Problem:
Each line of the data below that contains "string" must be copied.

:: Listed entries ::

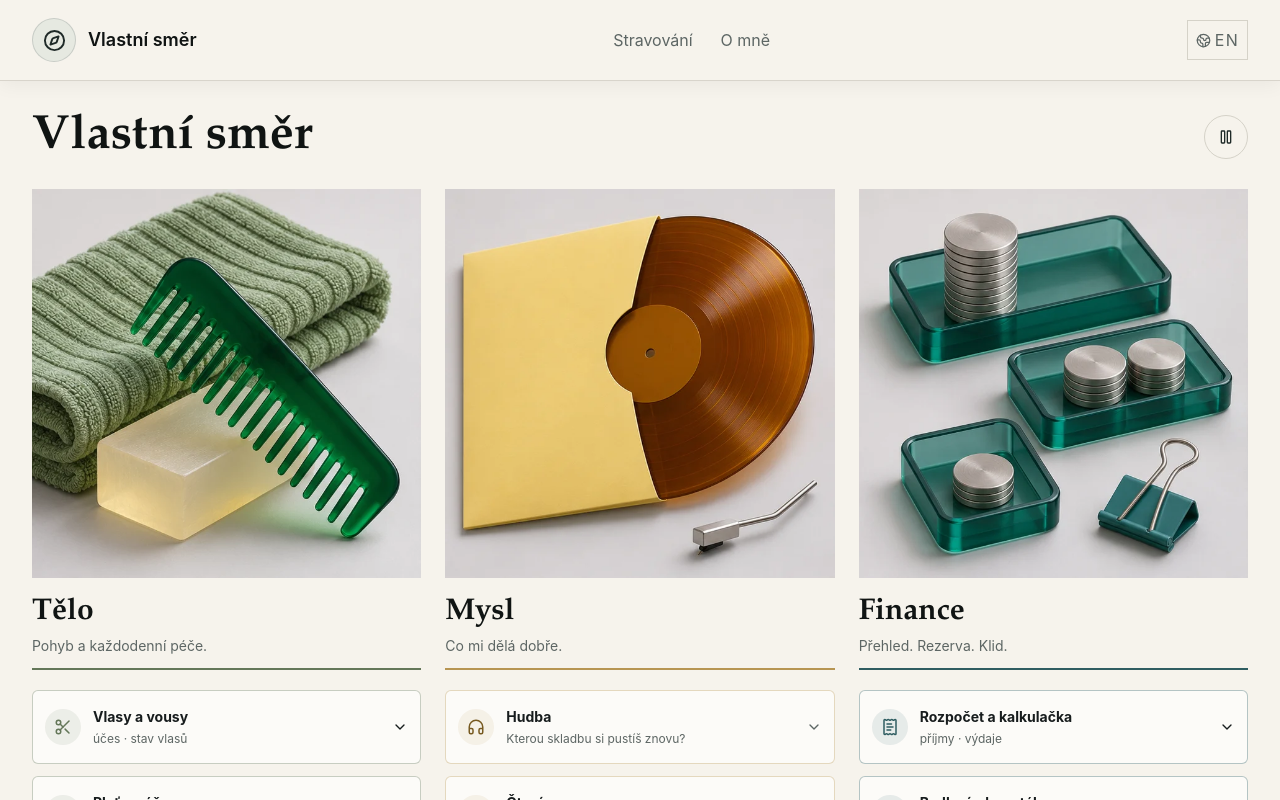
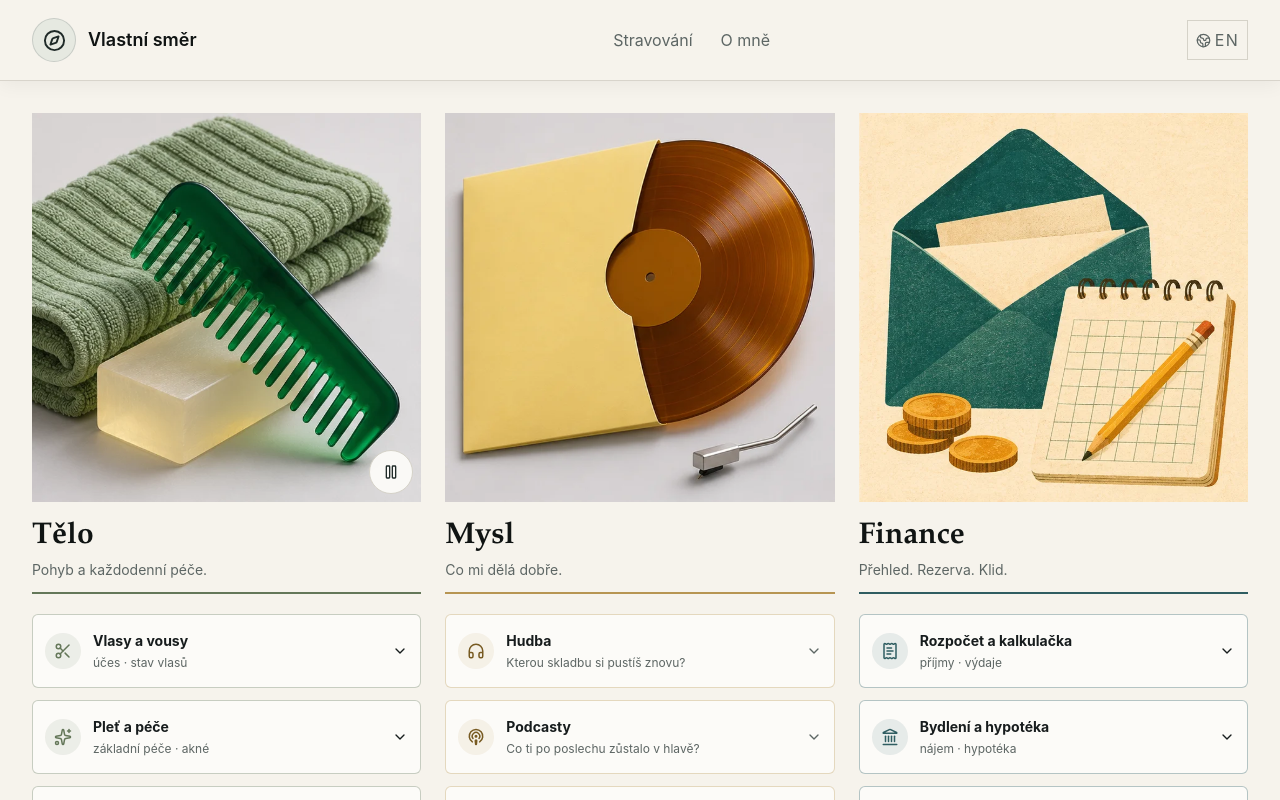
Before and after one commit to NeoCZ0101/CZECH-HORSE, a Next.js app: page / in a window 1280 px wide. Shown: the top 800 px of the page. Built offline with nearby package versions, Linux system fonts and the light colour scheme.

Commit message:
Simplify map heading, restore portrait and add podcasts

```diff
--- a/components/home/body-mind-map.tsx
+++ b/components/home/body-mind-map.tsx
@@ -2,7 +2,7 @@
 
 import Image from "next/image";
 import Link from "next/link";
-import { useEffect, useRef, useState } from "react";
+import { useEffect, useRef, useState, type ReactNode } from "react";
 import { Activity, ArrowRight, BookOpen, ChevronDown, Pause, Play, CircleDollarSign, Landmark, ReceiptText, Scissors, ShieldCheck, Smile, Sparkles, Target, Utensils } from "lucide-react";
 import { bodyAreas } from "@/lib/homepage-data";
 import { financeAreas } from "@/lib/finance-data";
@@ -15,11 +15,13 @@ type Area = { id: string; shortTitle: string; description: string; topics: strin
 type Language = "cs" | "en";
 type Pillar = "body" | "mind" | "finance";
 
-const pillarImages: Record<Pillar, readonly [string, string]> = {
-  body: ["/pillar-body-care.webp", "/pillar-body-breakfast.webp"],
+const pillarImages: Record<Pillar, readonly string[]> = {
+  body: ["/pillar-body-care.webp", "/pillar-body.webp"],
   mind: ["/pillar-mind-vinyl.webp", "/pillar-mind.webp"],
-  finance: ["/pillar-finance-reserves.webp", "/pillar-finance.webp"],
+  finance: ["/pillar-finance.webp"],
 };
+
+const imageCount = new Set(Object.values(pillarImages).flat()).size;
 
 const headings = {
   cs: { body: ["Tělo", "Pohyb a každodenní péče."], mind: ["Mysl", "Co mi dělá dobře."], finance: ["Finance", "Přehled. Rezerva. Klid."] },
@@ -34,17 +36,18 @@ const areaIcons = {
   "prace-a-prijem": CircleDollarSign, "work-and-income": CircleDollarSign, "vzdelavani-a-rozvoj": Target, "learning-and-growth": Target,
 };
 
-function PillarHeading({ pillar, language, onReady }: { pillar: Pillar; language: Language; onReady: (id: string) => void }) {
+function PillarHeading({ pillar, language, onReady, children }: { pillar: Pillar; language: Language; onReady: (id: string) => void; children?: ReactNode }) {
   const [title, line] = headings[language][pillar];
   const border = { body: "border-olive", mind: "border-amber", finance: "border-petrol" }[pillar];
   return <header className={`mb-4 flex items-center gap-4 border-b-2 pb-3 md:mb-5 md:block ${border}`}>
-    <div aria-hidden className="relative size-[104px] shrink-0 overflow-hidden md:aspect-square md:h-auto md:w-full">
+    <div className="relative size-[104px] shrink-0 overflow-hidden md:aspect-square md:h-auto md:w-full">
       {pillarImages[pillar].map((src, index) => (
         <Image key={src} src={src}
           width={720} height={720} sizes="(min-width:1280px) 390px, (min-width:768px) 31vw, 104px"
           loading="eager" onLoad={() => onReady(src)} alt=""
           className={index === 0 ? "block size-full object-cover" : art.print} />
       ))}
+      {children}
     </div>
     <div className="min-w-0 md:pt-4">
       <h2 className="font-display text-3xl font-semibold leading-tight text-forest-deep">{title}</h2>
@@ -89,23 +92,22 @@ export function BodyMindMap({ language = "cs", body = bodyAreas, finance = finan
   const loaded = useRef(new Set<string>());
   function markLoaded(id: string) {
     loaded.current.add(id);
-    if (loaded.current.size === 6) setReady(true);
+    if (loaded.current.size === imageCount) setReady(true);
   }
   const motionLabel = paused ? (cs ? "Spustit střídání obrázků" : "Play image rotation") : (cs ? "Pozastavit střídání obrázků" : "Pause image rotation");
   return <section data-art-ready={ready} data-art-paused={paused} id="mapa-cloveka" aria-labelledby="map-title" className="mx-auto max-w-7xl scroll-mt-24 px-4 pb-14 pt-6 sm:px-6 lg:px-8 lg:pt-8">
-    <div className="mb-5 flex items-center justify-between gap-4 sm:mb-7">
-      <h1 id="map-title" className="font-display text-4xl font-semibold text-forest-deep sm:text-5xl">Vlastní směr</h1>
-      <button type="button" onClick={() => setPaused(p => !p)} disabled={!ready} aria-label={motionLabel} title={motionLabel}
-        className="inline-grid size-11 shrink-0 place-items-center rounded-full border border-sand text-forest hover:bg-surface disabled:opacity-50 motion-reduce:hidden">
-        {paused ? <Play size={16} aria-hidden /> : <Pause size={16} aria-hidden />}
-      </button>
-    </div>
+    <h1 id="map-title" className="sr-only">Vlastní směr</h1>
     <nav aria-label={cs ? "Oblasti" : "Areas"} className="mb-5 flex justify-between border-y border-sand md:hidden">
       {(["body", "mind", "finance"] as const).map(p => <a key={p} href={`#map-${p}`} className="inline-flex min-h-11 items-center gap-1 text-sm font-semibold text-forest">{headings[language][p][0]}<ChevronDown size={14} aria-hidden /></a>)}
     </nav>
     <div className="grid items-start gap-8 md:grid-cols-3 md:gap-4 xl:gap-6">
       {(["body", "mind", "finance"] as const).map(p => <section key={p} id={`map-${p}`} className="min-w-0 scroll-mt-24">
-        <PillarHeading pillar={p} language={language} onReady={markLoaded} />
+        <PillarHeading pillar={p} language={language} onReady={markLoaded}>
+          {p === "body" && <button type="button" onClick={() => setPaused(p => !p)} disabled={!ready} aria-label={motionLabel} title={motionLabel}
+        className="absolute bottom-1 right-1 z-10 inline-grid size-9 md:bottom-2 md:right-2 md:size-11 shrink-0 place-items-center rounded-full border border-sand bg-surface/95 text-forest hover:bg-surface disabled:opacity-50 motion-reduce:hidden">
+        {paused ? <Play size={16} aria-hidden /> : <Pause size={16} aria-hidden />}
+      </button>}
+        </PillarHeading>
         {p === "mind" ? <MindNotes language={language} /> : <TopicList pillar={p} language={language} areas={p === "body" ? body : finance} />}
         {p === "body" && <Link href={cs ? "/stravovani#recepty" : "/en/stravovani#recipes"} className="mt-2 inline-flex min-h-11 items-center gap-2 text-sm font-semibold text-forest hover:underline"><BookOpen size={16} aria-hidden />{cs ? "Recepty" : "Recipes"}</Link>}
       </section>)}
--- a/components/home/mind-notes.tsx
+++ b/components/home/mind-notes.tsx
@@ -1,14 +1,16 @@
-import { Headphones, BookOpen, PencilLine, ChevronDown } from "lucide-react";
+import { Headphones, Podcast, BookOpen, PencilLine, ChevronDown } from "lucide-react";
 
-const icons = [Headphones, BookOpen, PencilLine];
+const icons = [Headphones, Podcast, BookOpen, PencilLine];
 const notes = {
   cs: [
     ["Hudba", "Kterou skladbu si pustíš znovu?", "Vyber si jednu a poslechni si ji až do konce. Co tě na ní dneska bavilo?"],
+    ["Podcasty", "Co ti po poslechu zůstalo v hlavě?", "Vybav si poslední rozhovor, který tě zaujal. Jakou myšlenku z něj bys chtěl probrat s někým dalším?"],
     ["Čtení", "Věta, ke které se chceš vrátit.", "Otevři rozečtenou knížku. Když tě některá věta zastaví, nech si u ní záložku."],
     ["Tvoření", "Někdy se usměju už u toho, jak tenhle web vzniká.", "Co by tě dnes bavilo vytvořit jen tak, i kdyby to nikdo další neviděl?"],
   ],
   en: [
     ["Music", "Which song would you play again?", "Pick one and listen to it all the way through. What did you enjoy about it today?"],
+    ["Podcasts", "What stayed with you after listening?", "Think of the last conversation you enjoyed listening to. Which idea would you like to talk through with someone else?"],
     ["Reading", "A line worth coming back to.", "Open the book you’re reading. When a sentence makes you pause, leave a bookmark there."],
     ["Creating", "Sometimes just making this site makes me smile.", "What would you enjoy making today, even if nobody else ever saw it?"],
   ],
```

:::

Task answer:
@@ -15,11 +15,13 @@ type Area = { id: string; shortTitle: string; description: string; topics: strin
-const pillarImages: Record<Pillar, readonly [string, string]> = {
+const pillarImages: Record<Pillar, readonly string[]> = {
-function PillarHeading({ pillar, language, onReady }: { pillar: Pillar; language: Language; onReady: (id: string) => void }) {
+function PillarHeading({ pillar, language, onReady, children }: { pillar: Pillar; language: Language; onReady: (id: string) => void; children?: ReactNode }) {
   const loaded = useRef(new Set<string>());
   function markLoaded(id: string) {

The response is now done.